Now their female counterparts are flocking to missions in record numbers after a subtle, yet critical, change in church policy lowered the age minimum from 21 to 19 for the women, known as sisters.

“Each of my sisters were married by the time they were 19 or 20,” said Sister Rachel Thomson, 24, from Hamilton, New Zealand. “They didn't have the opportunity to go when they turned 21.”

The Church announced another policy change Tuesday, saying it will now support national and local anti-discrimination laws for the LGBT community, if those laws also follow church doctrine.

In a community where women tend to marry and start families earlier than is today’s norm, that two-year shift for female missionaries -- along with the message that it sends -- seems to have made a big difference. Church leadership has said that women do not have the same mandate as men to become missionaries, but that they are welcome.

“I was 18 when it happened,” said Sister Harley Buxton, 20, from LaVerkin, Utah. “But I turned 19 and then 17 days later, I went to missionary training center.”

There are now more than 22,000 women serving on missions, making up more than a quarter of all missionaries, according to The Church of Jesus Christ of Latter-day Saints, as the church is officially called. The number of sister missionaries has nearly tripled since the age minimum was lowered in October 2012.

“Women have always been the powerhouse of the church,” said Sister Thomson.

“Nightline” was given a rare glimpse inside the lives of six sister missionaries from three different continents all serving on a mission in Florida. All are the first women in their families to go on a mission.

“Inside I really hoped that I would go to the States,” said Sister Anne Sofie Kreiberg, 21, from Denmark. “When I opened my call, I just felt calm.”

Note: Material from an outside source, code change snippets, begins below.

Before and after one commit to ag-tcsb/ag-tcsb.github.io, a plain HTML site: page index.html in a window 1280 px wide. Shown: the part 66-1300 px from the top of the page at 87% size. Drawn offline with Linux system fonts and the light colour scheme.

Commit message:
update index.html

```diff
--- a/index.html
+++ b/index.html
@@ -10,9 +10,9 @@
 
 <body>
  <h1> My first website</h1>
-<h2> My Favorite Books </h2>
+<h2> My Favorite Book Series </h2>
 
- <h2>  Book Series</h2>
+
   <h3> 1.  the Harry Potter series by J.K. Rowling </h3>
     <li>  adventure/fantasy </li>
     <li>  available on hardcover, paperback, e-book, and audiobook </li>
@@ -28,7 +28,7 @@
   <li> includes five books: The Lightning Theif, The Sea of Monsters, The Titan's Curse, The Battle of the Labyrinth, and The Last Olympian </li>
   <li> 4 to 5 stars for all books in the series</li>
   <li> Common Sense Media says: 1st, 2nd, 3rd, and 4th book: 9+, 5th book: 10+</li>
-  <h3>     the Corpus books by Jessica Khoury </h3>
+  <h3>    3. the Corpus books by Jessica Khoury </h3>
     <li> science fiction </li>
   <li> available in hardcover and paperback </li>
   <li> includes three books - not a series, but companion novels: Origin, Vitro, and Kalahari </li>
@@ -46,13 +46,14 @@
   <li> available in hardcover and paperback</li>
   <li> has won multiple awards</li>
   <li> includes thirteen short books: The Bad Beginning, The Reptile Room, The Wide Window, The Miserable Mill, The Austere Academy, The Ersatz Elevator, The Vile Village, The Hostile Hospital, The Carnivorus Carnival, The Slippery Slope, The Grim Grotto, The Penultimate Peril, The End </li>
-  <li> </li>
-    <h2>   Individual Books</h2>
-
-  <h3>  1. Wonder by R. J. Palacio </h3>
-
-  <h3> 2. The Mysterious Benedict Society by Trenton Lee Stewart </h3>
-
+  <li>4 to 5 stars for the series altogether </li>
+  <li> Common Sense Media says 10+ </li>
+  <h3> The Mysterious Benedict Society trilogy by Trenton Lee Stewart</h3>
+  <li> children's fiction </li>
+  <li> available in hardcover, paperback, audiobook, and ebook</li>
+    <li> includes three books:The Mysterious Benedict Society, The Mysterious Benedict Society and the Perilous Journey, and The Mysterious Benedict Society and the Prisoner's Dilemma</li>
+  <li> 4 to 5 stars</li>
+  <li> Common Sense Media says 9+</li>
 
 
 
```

The missionaries work in pairs. Her partner, Sister Thomson, came from New Zealand, where she said her grandparents were once converted by missionaries.

As they walked around a neighborhood in suburban Orlando, the sister missionaries bumped into a man they had previously met and to whom they had given a copy of the Book of Mormon, one of the faith’s sacred texts. When they asked him if he had read it, he responded, “I have not cracked it open yet.”

“Apparently the statistics say that, for every 1,000 doors you knock, you might have one convert,” Sister Thomson said. “I think it builds a lot of character. Rejection isn't easily handled by anyone.”

Part of their mission work involves community service, which they say is about emulating Jesus’ life and not specifically about looking for converts. They take on even menial jobs with surprising enthusiasm.

“I cleaned someone’s bathtub one time,” said Sister Janni Collins, 21, of Oroville, California. “It was actually a really cool experience.”

The missionaries also hold teaching appointments where they talk to people who are interested in exploring the faith. During Nightline’s visit with the missionaries, Sisters Kreiberg and Thomson ate dinner alongside one such man, Richard Santana, at the home of a local Mormon family. Sister Kreiberg had originally met him by a mailbox. Santana said that the fact that he was approached by a female missionary was far from a negative.

“Always I’m going to respond to a woman,” Santana said. “I’m a man.”